In the event that the commission income is earned by a person carrying on a business in Hong Kong but the activities which give rise to the commission are performed entirely outside Hong Kong, the commission is not taxable in Hong Kong.

D. Treatment of other profits

Some examples of the tests used to determine the source of the main types of other business profits are as follows –

Profits Tax liability in Hong Kong
Rental income from real property Taxable if the property is located in Hong Kong
Profits derived by an owner from the sale of real property Taxable if the property is located in Hong Kong
Profits from the purchase and sale of listed shares and other listed securities Taxable if the stock exchange where the shares or securities in question are traded is located in Hong Kong.
Where the purchase and sale took place over-the-counter, taxable where the contracts of purchase and sale are effected in Hong Kong
Profits accruing to a business (other than a financial institution) from the purchase and sale of unlisted shares and other unlisted securities Taxable where the contracts of purchase and sale are effected in Hong Kong
Service fee income Taxable if the services which give rise to the payment of the fees are performed in Hong Kong
Royalties received by a business Taxable if the licence or right of use is acquired and granted in Hong Kong
Royalties on intellectual property received from Hong Kong by a non-resident Taxable if the intellectual property is used in Hong Kong
For royalties received or accrued on or after 25 June 2004, if the intellectual property is used outside Hong Kong, taxable if the royalty payment is deductible in ascertaining the assessable profits of the payer under profits tax
Interest accruing to a business (other than a financial institution) Taxable if the lender provides the funds in Hong Kong to the borrower

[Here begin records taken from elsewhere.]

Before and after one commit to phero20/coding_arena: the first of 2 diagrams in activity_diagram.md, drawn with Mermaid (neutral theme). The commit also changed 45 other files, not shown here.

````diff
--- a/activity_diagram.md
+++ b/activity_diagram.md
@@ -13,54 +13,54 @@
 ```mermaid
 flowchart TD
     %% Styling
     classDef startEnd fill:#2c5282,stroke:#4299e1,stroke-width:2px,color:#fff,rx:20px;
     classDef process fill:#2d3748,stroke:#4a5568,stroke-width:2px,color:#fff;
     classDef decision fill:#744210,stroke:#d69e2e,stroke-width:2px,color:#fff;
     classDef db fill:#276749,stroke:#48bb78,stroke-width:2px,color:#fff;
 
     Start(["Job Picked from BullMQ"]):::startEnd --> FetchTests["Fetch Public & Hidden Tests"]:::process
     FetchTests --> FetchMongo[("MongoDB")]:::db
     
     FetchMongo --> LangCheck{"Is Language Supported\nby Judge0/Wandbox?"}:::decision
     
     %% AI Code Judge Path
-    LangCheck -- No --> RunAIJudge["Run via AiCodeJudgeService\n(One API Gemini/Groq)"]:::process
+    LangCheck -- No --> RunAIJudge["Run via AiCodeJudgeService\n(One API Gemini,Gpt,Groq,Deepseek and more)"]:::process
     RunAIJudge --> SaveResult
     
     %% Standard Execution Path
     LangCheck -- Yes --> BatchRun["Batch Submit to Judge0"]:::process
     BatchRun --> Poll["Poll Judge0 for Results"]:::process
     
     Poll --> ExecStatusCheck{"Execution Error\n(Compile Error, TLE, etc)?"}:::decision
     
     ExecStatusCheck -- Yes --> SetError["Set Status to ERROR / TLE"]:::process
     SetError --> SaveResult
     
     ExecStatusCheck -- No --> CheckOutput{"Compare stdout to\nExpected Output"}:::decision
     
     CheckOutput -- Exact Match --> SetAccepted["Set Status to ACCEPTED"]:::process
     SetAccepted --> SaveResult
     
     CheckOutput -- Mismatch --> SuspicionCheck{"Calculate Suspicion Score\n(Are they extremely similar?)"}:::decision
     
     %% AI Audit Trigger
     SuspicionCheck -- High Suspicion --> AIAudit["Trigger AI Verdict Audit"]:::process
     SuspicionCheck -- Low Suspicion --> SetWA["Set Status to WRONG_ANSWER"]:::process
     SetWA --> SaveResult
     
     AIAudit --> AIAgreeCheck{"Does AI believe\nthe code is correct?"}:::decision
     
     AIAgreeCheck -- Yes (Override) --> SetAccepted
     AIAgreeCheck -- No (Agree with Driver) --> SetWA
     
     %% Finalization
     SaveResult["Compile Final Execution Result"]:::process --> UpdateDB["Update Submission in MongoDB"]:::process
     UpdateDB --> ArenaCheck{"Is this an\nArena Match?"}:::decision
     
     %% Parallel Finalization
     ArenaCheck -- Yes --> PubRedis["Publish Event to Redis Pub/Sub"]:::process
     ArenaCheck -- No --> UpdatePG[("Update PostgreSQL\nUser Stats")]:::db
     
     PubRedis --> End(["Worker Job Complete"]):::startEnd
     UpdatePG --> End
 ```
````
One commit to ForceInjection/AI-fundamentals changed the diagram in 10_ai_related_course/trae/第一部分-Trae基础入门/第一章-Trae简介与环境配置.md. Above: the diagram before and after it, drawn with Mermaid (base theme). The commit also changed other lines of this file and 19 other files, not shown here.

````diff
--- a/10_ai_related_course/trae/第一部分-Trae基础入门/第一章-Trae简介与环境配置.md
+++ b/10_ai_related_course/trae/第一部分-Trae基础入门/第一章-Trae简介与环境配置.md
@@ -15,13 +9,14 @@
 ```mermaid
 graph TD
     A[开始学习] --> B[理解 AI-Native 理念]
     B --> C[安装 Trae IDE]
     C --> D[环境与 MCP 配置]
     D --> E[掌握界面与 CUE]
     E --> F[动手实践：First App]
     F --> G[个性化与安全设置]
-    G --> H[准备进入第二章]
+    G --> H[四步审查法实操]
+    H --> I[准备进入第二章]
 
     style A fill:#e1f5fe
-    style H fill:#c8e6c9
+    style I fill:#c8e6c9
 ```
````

II. Application for the Offshore Claims process:

If the company intent to apply for the tax exemption, it should be lodged at the time of filing of the first Profits Tax Returns together with the following documents:

♦ Audited Financial Statement by HKICPA
♦ Tax computation with schedules showing the details of Assesable Profits
♦ The reasons of the application


In addition, we strongly advise our client to keep the complete company’s transaction records to illustrate the fact of all activities are not happened in Hong Kong, such as:

♦ Organization chart and Operation map
♦ Emails, faxes & itemized telephone bills showing the correspondence record with stakeholder
♦ Records of meeting with customers and suppliers
♦ Purchase orders, Sales orders and Shipping documents
♦ Traveling Expense and Custom record of the key persons of the company